Large pond and wetland, Lions Park, New Berlin.
Large pond and wetland, Lions Park, New Berlin.

Let’s begin with Lions Park in New Berlin, which when I visited was still green overall but awash in fruits and berries. Although it is essentially a neighborhood park, all neighborhoods deserve parks as beautiful as this one! With forty acres it is large enough to accommodate a wide variety of typical park amenities—such as playing fields, picnic shelter, playground, etc.—as well as a woodlot, wetland, and two ponds.
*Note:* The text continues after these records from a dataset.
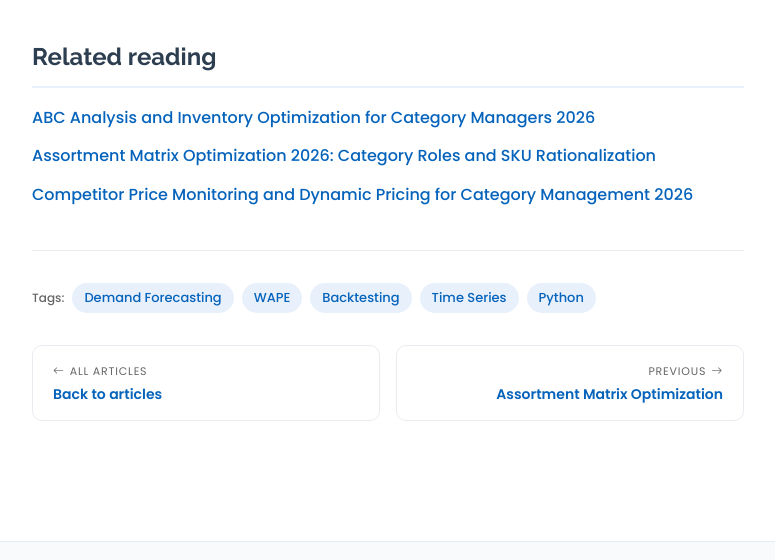
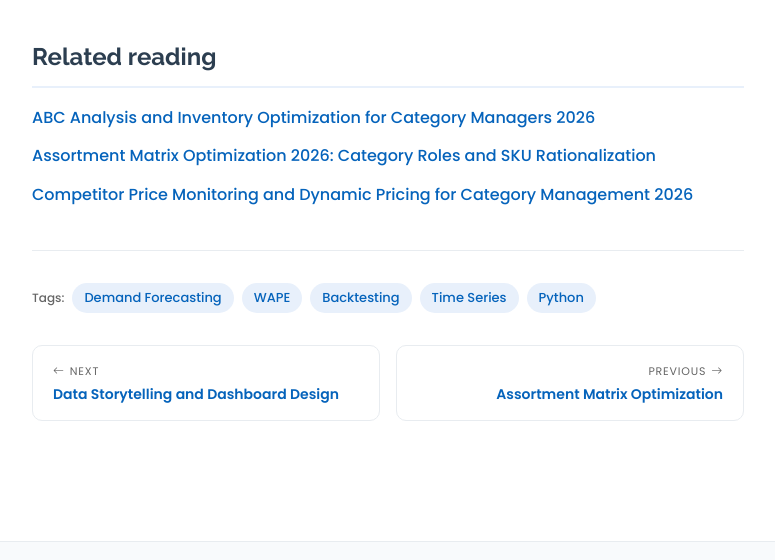
Before and after one commit to isachenko-andrii/isachenko-andrii.github.io, a plain HTML site: page articles/2026-10-14-demand-forecasting-for-analysts.html in a window 1280 px wide. Shown: the part 6849-7409 px from the top of the page, without its empty margins (252-1027 px from the left). Drawn offline with Linux system fonts and the light colour scheme.

Commit message:
Update navigation links for next and previous articles

```diff
--- a/articles/2026-10-14-demand-forecasting-for-analysts.html
+++ b/articles/2026-10-14-demand-forecasting-for-analysts.html
@@ -463,9 +463,9 @@ print(f&quot;naive           WAPE={wape(test, naive):.1%}  bias={bias(test, naiv
   </div>
 
   <nav class="article-nav">
-    <a href="index.html" class="prev">
-      <span class="nav-label"><i class="bi bi-arrow-left"></i> All Articles</span>
-      <span class="nav-title">Back to articles</span>
+    <a href="2026-10-21-data-storytelling-dashboard-design.html" class="prev">
+      <span class="nav-label"><i class="bi bi-arrow-left"></i> Next</span>
+      <span class="nav-title">Data Storytelling and Dashboard Design</span>
     </a>
     <a href="2026-10-04-assortment-matrix-optimization.html" class="next">
       <span class="nav-label">Previous <i class="bi bi-arrow-right"></i></span>
```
There is a grassy, mowed trail that meanders among the trees and bushes next to the larger of the two ponds, which is where I found most of the images here.

Gray Dogwood.
Gray Dogwood.
Crab Apple.
Crab Apple.
Common Pear.
Common Pear.
View of large pond.
View of large pond.
Ash tree seeds.
Ash tree seeds.
Aerial view of pond and trails.
Aerial view of pond and trails.
Apple tree.
Apple.
Crab Apple.
Crab Apple.
Gray dogwood.
Gray dogwood.
Hawthorn
Hawthorn.

For more information about Lions Park go to our Find-a-Park page.

The featured photo at the top is from Menomonee Park, Waukesha County.

Stay tuned for the next installment of Autumn Odyssey 2022.

Related stories from Autumn 2022:

Joan M. Pick Nature Preserve

Hiking Pike Lake State Park in Autumnal Glory!

Fall Colors at Virmond Park

To explore more parks and preserves throughout SE Wisconsin go to our Find-a-Park map.

Eddee Daniel is a board member of Preserve Our Parks.